____ Data

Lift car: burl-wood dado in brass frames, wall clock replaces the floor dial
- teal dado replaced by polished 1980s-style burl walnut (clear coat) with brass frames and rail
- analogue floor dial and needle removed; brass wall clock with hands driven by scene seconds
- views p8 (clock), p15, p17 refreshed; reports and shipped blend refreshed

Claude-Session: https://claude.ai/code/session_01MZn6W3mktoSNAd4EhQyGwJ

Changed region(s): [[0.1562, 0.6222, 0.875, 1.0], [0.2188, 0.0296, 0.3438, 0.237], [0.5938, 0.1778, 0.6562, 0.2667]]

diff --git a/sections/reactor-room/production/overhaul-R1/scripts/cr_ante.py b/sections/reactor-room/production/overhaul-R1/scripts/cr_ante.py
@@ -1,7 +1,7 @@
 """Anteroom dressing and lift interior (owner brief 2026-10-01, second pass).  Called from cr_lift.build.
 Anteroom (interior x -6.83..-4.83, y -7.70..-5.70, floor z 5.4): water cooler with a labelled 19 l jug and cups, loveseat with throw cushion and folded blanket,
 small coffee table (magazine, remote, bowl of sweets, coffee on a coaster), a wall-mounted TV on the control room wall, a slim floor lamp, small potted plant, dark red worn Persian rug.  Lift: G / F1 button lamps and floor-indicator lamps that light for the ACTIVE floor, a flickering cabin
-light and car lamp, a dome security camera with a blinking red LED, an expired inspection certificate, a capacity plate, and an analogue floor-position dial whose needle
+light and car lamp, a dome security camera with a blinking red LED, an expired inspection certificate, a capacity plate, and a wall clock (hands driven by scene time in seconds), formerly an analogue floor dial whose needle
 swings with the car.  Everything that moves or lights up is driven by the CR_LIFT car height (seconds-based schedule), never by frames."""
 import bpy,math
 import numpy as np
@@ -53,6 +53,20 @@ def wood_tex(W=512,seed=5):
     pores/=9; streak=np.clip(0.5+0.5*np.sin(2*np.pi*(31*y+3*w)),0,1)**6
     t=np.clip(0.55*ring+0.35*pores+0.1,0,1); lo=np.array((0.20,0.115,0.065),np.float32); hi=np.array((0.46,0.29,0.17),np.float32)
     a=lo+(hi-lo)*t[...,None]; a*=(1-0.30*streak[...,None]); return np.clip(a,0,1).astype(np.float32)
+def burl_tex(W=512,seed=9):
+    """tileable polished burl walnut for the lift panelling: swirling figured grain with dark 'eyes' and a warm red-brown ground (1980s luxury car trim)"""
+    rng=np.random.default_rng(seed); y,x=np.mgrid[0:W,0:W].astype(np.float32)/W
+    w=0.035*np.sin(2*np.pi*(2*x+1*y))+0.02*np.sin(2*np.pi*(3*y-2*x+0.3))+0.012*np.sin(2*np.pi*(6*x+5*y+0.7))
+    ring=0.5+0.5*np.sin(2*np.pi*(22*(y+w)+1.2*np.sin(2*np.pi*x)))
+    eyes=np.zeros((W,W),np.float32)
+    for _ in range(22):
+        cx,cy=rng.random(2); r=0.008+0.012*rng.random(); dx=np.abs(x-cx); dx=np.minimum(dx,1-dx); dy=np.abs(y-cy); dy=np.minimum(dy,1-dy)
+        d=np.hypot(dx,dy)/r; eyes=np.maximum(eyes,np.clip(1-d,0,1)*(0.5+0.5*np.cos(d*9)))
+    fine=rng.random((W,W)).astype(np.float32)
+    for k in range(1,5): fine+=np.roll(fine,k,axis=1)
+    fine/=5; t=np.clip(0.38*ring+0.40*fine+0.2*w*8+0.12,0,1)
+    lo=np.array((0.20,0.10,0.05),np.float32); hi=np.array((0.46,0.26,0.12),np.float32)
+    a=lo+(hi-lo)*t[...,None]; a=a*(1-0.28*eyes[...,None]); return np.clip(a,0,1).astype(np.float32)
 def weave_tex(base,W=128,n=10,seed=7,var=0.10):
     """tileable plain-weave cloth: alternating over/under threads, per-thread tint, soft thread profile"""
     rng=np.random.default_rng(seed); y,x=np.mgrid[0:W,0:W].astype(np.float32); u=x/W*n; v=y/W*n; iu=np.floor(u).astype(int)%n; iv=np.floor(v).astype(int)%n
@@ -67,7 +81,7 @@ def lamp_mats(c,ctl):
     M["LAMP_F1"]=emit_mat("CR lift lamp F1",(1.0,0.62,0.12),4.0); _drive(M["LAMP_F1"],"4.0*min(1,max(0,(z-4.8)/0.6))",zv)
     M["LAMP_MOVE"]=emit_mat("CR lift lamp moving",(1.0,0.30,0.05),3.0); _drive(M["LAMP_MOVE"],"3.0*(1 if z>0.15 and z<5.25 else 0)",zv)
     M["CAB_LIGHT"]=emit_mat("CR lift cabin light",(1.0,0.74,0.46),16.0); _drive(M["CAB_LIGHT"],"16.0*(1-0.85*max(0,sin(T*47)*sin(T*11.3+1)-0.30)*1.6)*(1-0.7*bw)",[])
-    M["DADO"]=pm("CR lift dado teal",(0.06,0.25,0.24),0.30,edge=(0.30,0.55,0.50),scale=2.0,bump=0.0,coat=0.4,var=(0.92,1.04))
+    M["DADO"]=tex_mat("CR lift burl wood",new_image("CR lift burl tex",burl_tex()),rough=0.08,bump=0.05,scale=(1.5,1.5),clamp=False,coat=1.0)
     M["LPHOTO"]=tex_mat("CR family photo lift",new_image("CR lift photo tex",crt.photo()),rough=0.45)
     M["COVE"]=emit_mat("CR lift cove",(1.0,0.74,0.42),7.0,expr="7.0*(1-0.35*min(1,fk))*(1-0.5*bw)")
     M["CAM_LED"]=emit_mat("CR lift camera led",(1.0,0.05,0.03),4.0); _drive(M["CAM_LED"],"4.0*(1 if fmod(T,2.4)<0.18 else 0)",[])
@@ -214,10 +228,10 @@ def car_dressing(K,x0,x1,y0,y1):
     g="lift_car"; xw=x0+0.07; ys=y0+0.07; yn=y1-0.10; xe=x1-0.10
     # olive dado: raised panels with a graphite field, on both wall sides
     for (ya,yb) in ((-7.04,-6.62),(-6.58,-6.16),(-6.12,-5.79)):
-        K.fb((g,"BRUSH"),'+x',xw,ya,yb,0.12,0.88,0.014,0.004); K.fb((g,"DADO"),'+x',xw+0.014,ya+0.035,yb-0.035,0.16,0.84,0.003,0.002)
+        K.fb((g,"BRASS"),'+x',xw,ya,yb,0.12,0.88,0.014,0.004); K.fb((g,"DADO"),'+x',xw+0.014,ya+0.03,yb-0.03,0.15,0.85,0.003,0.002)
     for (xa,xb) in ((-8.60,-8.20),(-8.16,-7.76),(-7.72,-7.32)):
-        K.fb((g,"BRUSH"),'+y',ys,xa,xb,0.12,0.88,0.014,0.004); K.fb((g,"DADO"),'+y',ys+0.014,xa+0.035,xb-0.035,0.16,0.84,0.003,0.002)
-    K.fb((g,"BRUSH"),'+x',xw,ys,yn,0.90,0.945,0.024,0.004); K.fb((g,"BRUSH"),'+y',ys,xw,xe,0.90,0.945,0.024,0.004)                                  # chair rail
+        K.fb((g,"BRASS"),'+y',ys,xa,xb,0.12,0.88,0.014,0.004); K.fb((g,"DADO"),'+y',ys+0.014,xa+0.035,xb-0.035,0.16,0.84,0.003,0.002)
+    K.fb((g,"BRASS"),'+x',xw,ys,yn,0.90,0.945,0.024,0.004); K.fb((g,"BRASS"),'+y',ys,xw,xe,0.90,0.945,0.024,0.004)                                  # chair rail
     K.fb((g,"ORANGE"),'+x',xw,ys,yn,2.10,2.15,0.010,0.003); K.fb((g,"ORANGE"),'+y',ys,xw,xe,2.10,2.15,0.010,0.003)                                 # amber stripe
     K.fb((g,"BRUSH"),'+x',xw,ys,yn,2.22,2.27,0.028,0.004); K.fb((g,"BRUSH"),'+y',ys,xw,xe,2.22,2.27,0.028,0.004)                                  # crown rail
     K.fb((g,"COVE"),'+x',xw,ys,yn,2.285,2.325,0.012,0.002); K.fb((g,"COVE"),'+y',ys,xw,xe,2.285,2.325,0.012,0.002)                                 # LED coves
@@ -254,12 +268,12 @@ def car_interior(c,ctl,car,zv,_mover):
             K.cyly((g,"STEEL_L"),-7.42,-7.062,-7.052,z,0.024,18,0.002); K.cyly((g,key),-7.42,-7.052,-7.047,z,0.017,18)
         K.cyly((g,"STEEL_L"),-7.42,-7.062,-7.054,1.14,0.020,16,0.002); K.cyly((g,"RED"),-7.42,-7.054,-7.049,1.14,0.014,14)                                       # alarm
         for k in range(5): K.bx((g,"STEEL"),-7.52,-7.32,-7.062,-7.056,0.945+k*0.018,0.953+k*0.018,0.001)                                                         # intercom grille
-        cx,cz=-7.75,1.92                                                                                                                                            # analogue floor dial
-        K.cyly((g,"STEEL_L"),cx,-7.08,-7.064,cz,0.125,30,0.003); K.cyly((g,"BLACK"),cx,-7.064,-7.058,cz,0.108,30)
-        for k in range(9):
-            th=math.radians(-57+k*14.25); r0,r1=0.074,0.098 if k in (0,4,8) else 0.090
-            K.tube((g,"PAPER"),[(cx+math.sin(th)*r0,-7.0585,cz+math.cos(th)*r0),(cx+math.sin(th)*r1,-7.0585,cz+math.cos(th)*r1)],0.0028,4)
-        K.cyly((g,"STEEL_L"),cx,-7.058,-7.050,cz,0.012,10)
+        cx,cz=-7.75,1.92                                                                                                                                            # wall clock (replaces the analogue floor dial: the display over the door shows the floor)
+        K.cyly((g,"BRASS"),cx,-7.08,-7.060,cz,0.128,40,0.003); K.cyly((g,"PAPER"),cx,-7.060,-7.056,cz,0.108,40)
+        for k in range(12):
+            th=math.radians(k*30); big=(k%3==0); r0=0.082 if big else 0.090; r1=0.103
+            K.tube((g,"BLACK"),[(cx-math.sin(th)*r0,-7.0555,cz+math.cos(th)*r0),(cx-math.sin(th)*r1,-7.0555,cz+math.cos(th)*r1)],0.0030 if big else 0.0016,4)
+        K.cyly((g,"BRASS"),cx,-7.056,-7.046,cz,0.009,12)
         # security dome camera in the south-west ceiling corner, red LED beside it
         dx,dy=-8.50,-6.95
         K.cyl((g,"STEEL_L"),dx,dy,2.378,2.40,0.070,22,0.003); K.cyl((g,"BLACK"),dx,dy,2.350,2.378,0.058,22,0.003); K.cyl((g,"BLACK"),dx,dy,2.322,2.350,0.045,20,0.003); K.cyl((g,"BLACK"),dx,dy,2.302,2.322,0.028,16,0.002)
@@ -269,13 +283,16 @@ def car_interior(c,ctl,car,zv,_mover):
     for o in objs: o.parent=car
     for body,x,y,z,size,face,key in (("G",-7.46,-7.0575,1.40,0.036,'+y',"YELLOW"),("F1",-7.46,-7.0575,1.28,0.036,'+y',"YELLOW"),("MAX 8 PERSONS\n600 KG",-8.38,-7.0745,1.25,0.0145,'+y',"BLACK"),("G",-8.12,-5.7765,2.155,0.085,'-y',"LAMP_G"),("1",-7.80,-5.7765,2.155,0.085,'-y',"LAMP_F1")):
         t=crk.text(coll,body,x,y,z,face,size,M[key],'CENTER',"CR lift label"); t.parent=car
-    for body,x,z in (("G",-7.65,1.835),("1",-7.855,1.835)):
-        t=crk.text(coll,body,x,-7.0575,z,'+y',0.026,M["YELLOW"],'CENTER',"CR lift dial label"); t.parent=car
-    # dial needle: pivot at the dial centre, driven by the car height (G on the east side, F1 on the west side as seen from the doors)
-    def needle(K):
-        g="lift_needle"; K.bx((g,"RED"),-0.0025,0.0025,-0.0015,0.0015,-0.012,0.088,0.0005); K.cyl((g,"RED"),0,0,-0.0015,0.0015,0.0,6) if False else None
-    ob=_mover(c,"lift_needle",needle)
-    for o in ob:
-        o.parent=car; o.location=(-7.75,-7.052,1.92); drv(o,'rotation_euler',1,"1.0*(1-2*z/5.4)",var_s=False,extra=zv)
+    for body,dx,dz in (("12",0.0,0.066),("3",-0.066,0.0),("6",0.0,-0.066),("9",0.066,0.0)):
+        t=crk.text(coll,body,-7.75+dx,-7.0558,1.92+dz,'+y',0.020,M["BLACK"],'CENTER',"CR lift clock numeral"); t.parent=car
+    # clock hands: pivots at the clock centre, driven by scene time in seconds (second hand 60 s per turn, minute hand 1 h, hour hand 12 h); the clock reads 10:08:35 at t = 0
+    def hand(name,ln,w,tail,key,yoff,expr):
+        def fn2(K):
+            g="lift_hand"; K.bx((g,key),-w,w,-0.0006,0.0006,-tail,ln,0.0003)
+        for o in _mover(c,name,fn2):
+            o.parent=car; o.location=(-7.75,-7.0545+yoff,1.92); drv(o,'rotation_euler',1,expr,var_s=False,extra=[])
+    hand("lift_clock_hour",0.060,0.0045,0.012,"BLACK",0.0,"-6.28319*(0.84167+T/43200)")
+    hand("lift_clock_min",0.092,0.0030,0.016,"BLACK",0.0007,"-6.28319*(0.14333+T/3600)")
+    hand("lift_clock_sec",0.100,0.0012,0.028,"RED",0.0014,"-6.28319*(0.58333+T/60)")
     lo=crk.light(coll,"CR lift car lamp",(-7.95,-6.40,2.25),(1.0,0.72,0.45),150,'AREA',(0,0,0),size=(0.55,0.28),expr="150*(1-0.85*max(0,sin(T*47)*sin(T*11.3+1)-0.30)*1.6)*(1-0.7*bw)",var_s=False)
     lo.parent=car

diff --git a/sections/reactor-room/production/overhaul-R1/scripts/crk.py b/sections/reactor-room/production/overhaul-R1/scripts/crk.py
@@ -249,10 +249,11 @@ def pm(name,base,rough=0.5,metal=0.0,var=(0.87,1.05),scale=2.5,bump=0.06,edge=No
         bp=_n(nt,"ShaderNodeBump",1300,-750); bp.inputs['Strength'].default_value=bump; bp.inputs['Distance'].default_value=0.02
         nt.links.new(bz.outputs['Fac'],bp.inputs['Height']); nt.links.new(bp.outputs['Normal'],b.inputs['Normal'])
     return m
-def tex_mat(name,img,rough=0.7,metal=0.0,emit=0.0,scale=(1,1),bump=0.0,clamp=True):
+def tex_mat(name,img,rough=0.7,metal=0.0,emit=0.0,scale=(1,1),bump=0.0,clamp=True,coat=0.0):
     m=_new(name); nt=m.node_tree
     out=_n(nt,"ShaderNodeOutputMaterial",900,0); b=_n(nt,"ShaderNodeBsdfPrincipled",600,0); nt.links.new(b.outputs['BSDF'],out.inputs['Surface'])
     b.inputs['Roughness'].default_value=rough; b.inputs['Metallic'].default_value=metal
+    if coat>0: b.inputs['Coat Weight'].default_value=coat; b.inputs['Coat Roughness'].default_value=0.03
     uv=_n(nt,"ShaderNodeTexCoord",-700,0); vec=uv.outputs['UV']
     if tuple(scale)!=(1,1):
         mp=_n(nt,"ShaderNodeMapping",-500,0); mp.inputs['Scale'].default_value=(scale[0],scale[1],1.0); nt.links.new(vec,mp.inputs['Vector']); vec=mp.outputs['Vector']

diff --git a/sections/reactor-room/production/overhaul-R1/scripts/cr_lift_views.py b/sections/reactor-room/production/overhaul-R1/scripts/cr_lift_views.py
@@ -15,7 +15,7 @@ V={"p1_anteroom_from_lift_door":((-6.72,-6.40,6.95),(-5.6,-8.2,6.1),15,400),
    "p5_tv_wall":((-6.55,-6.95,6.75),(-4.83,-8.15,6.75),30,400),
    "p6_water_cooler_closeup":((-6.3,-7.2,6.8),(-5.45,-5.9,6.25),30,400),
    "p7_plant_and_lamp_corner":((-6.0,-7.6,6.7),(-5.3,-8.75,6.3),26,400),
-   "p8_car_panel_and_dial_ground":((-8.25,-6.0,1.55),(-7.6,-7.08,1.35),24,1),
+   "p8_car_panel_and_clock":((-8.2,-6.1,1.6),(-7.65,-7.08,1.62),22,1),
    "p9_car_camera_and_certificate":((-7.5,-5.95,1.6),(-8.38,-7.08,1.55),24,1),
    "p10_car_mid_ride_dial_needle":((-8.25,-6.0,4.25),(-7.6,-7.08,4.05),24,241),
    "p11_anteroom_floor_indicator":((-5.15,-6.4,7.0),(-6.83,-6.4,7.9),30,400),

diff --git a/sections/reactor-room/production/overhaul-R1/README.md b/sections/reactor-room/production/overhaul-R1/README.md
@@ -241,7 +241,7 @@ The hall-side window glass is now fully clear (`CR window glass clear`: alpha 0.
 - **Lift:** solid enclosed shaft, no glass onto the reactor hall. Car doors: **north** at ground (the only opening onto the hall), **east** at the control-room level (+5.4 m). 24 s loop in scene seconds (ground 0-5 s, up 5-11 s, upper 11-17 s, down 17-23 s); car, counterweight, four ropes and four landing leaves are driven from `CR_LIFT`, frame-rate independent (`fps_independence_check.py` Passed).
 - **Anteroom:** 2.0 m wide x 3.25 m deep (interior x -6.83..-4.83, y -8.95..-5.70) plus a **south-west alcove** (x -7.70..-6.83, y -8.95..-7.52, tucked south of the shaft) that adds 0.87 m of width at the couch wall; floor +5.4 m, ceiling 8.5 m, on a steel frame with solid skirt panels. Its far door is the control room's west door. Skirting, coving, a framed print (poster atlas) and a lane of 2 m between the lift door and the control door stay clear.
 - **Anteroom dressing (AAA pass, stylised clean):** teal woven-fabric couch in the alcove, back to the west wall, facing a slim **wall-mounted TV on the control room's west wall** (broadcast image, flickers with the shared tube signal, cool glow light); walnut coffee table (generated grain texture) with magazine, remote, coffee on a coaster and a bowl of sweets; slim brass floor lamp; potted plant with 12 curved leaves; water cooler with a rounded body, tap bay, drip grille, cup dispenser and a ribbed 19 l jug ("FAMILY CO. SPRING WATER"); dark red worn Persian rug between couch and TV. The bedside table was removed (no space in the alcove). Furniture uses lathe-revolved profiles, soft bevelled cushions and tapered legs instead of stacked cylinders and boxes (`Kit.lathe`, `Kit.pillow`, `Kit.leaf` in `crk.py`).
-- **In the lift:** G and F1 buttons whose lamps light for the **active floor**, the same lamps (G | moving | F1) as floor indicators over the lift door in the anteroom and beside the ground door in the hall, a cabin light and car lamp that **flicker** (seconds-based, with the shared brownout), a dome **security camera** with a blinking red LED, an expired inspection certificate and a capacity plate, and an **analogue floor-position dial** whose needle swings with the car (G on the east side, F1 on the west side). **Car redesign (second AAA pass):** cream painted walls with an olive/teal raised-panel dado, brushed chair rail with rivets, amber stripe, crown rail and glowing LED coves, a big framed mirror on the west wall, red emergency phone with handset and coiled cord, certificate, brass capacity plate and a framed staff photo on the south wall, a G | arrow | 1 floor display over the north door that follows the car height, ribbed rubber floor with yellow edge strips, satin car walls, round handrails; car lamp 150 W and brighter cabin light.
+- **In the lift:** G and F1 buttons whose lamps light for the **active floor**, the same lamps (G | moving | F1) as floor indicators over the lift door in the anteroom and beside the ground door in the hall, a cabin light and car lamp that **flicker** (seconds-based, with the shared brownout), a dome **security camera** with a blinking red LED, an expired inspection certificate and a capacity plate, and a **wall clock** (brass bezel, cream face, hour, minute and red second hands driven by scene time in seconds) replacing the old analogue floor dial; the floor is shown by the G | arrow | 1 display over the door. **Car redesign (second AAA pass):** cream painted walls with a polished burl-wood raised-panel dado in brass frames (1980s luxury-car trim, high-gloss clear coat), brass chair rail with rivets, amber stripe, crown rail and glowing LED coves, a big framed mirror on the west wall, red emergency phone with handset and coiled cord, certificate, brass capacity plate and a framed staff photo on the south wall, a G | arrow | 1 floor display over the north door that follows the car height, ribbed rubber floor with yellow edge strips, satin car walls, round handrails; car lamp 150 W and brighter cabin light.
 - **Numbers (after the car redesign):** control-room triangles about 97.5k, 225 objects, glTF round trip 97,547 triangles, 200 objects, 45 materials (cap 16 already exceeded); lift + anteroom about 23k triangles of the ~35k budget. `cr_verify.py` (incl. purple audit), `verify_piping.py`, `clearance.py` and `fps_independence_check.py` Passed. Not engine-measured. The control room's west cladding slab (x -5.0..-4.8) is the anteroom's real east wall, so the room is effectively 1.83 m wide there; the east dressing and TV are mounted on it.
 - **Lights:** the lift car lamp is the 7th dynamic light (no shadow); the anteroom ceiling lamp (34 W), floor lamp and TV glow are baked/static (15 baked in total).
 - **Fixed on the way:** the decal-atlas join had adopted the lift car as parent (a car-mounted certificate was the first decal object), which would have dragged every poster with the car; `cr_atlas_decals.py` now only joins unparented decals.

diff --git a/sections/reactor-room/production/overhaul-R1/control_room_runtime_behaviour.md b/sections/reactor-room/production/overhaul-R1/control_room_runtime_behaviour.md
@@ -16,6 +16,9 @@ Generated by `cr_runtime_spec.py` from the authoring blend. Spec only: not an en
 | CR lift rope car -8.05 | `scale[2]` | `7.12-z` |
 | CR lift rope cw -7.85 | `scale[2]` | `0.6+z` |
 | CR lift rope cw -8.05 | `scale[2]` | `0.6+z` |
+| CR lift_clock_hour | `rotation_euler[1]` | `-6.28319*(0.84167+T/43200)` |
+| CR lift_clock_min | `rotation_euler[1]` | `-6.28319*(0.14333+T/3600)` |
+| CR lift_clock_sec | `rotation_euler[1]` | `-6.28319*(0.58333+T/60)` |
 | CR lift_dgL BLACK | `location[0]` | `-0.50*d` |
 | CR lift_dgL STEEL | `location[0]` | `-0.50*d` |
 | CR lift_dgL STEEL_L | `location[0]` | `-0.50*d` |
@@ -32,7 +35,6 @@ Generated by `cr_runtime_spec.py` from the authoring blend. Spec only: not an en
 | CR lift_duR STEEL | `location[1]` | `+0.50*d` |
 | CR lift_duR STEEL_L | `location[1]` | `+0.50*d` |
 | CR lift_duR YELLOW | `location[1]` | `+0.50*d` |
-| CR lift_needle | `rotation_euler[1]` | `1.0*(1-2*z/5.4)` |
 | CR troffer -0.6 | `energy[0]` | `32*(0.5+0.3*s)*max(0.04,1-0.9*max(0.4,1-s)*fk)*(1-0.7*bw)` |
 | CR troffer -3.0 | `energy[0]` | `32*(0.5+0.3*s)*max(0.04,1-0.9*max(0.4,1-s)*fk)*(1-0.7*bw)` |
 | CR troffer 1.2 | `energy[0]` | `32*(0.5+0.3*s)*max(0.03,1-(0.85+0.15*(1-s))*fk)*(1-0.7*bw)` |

________
____ Data

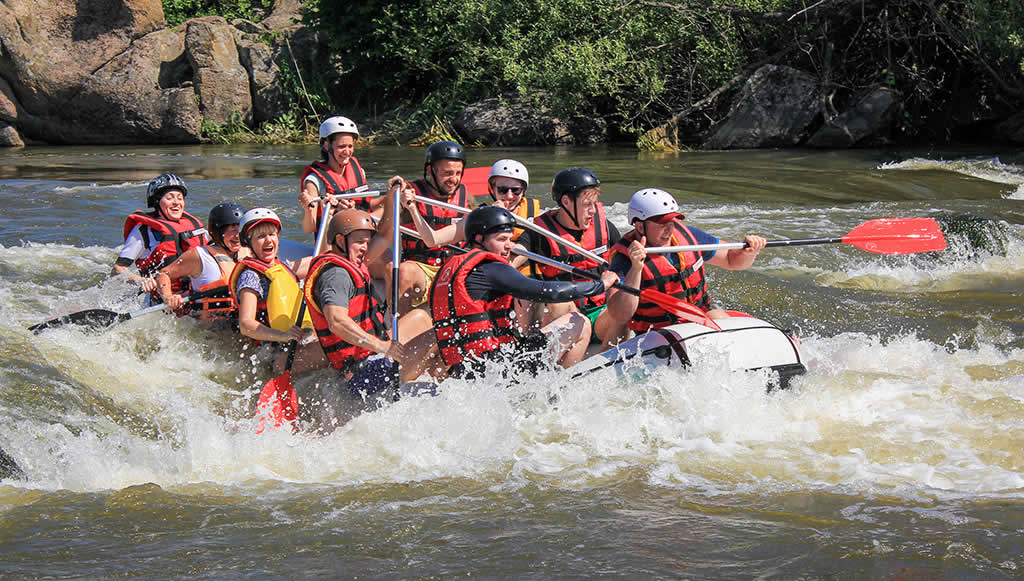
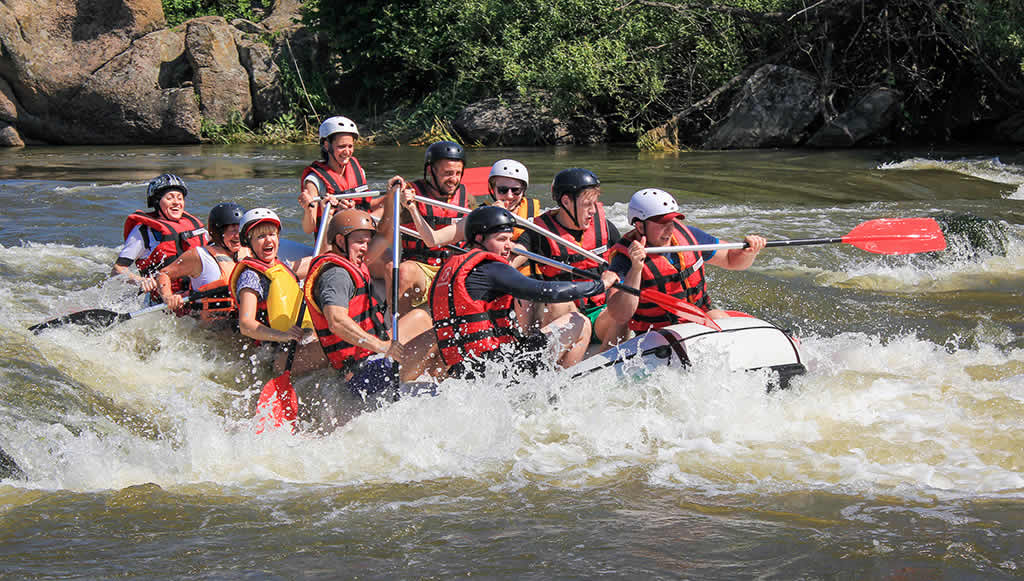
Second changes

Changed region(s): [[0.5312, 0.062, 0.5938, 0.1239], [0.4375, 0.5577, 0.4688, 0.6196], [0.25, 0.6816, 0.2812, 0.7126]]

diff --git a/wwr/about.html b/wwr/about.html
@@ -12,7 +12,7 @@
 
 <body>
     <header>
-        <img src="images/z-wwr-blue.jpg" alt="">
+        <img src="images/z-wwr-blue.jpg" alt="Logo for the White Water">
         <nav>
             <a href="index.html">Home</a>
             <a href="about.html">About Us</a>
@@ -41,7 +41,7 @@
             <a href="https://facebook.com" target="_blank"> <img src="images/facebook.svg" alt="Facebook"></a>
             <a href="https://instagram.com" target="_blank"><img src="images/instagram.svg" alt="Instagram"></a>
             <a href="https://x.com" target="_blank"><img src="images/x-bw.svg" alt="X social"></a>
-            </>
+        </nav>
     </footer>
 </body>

________

Report all lines above with "seed".

• Solution to this exercise:
@@ -53,6 +53,20 @@ def wood_tex(W=512,seed=5):
+def burl_tex(W=512,seed=9):
+    rng=np.random.default_rng(seed); y,x=np.mgrid[0:W,0:W].astype(np.float32)/W
 def weave_tex(base,W=128,n=10,seed=7,var=0.10):
     rng=np.random.default_rng(seed); y,x=np.mgrid[0:W,0:W].astype(np.float32); u=x/W*n; v=y/W*n; iu=np.floor(u).astype(int)%n; iv=np.floor(v).astype(int)%n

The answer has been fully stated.